• _LISTED RECORDS_:
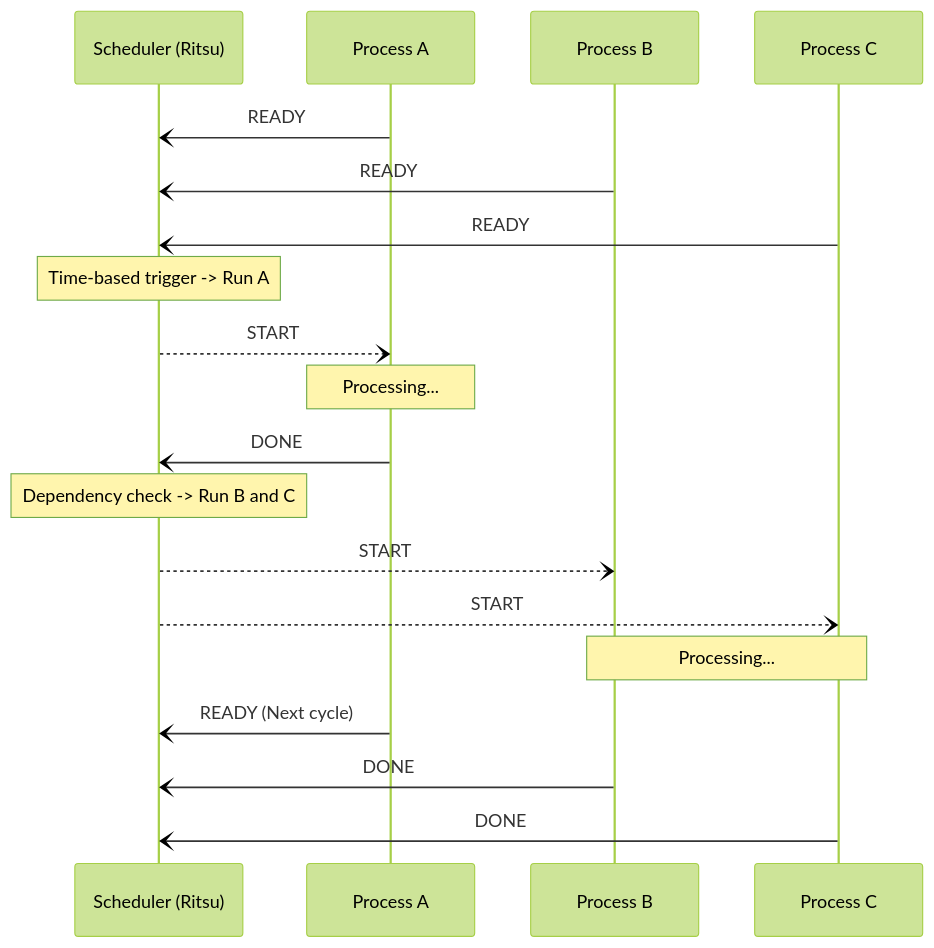
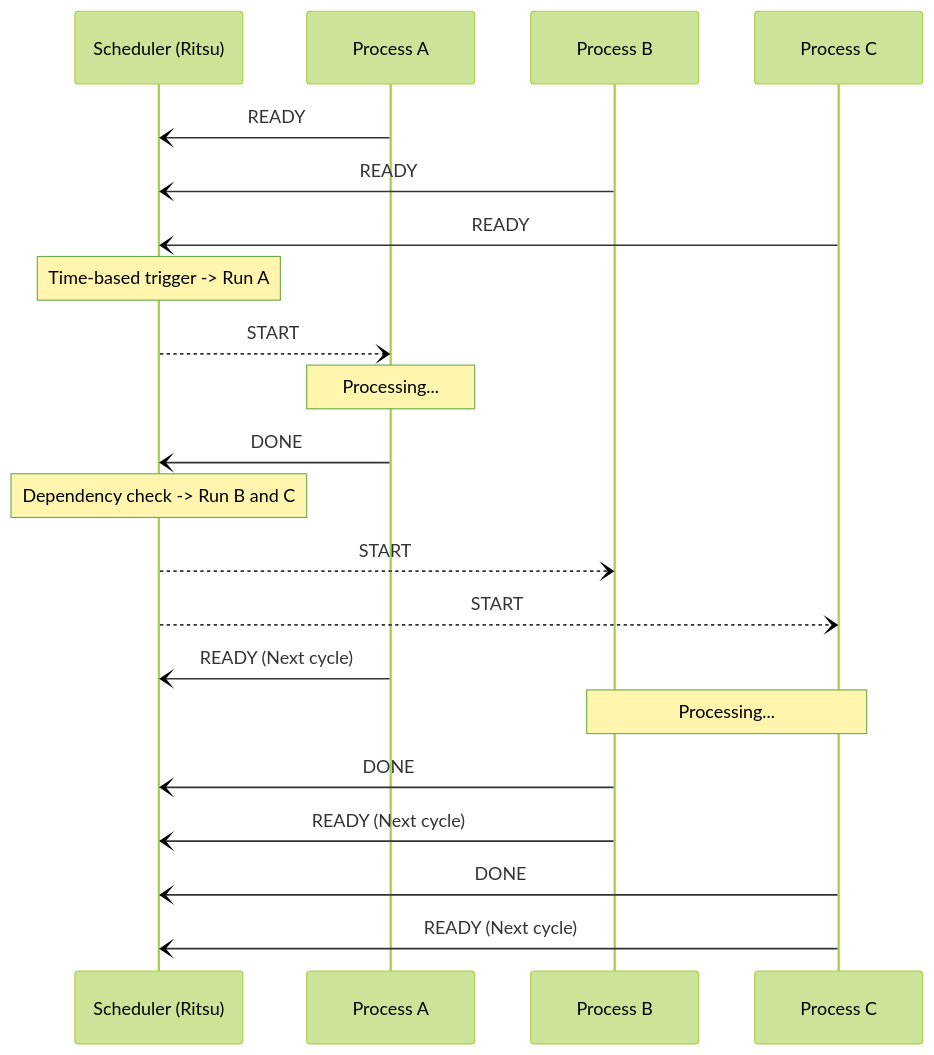
The diagram in README.md (nao-kawano/ritsu-scheduler), drawn with Mermaid (forest theme) before and after one commit.

Commit message:
docs: align sequence diagram with full client lifecycle in README
Update the scheduling sequence diagram to explicitly show clients transitioning to the READY state for the next cycle immediately following task completion, accurately illustrating the cyclic synchronization model.

````diff
--- a/README.md
+++ b/README.md
@@ -89,25 +89,27 @@
 ```mermaid
 sequenceDiagram
   participant S as Scheduler (Ritsu)
   participant A as Process A
   participant B as Process B
   participant C as Process C
 
   A -) S: READY
   B -) S: READY
   C -) S: READY
 
   Note over S: Time-based trigger -> Run A
   S --) A: START
   Note over A: Processing...
   A -) S: DONE
 
   Note over S: Dependency check -> Run B and C
   S --) B: START
   S --) C: START
+  A -) S: READY (Next cycle)
   Note over B,C: Processing...
 
-  A -) S: READY (Next cycle)
   B -) S: DONE
+  B -) S: READY (Next cycle)
   C -) S: DONE
+  C -) S: READY (Next cycle)
 ```
````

• _REQUIRED ACTION_: Search the listing above for lines containing "READY", and copy them.

• _WRITTEN SOLUTION_:
Update the scheduling sequence diagram to explicitly show clients transitioning to the READY state for the next cycle immediately following task completion, accurately illustrating the cyclic synchronization model.
   A -) S: READY
   B -) S: READY
   C -) S: READY
+  A -) S: READY (Next cycle)
-  A -) S: READY (Next cycle)
+  B -) S: READY (Next cycle)
+  C -) S: READY (Next cycle)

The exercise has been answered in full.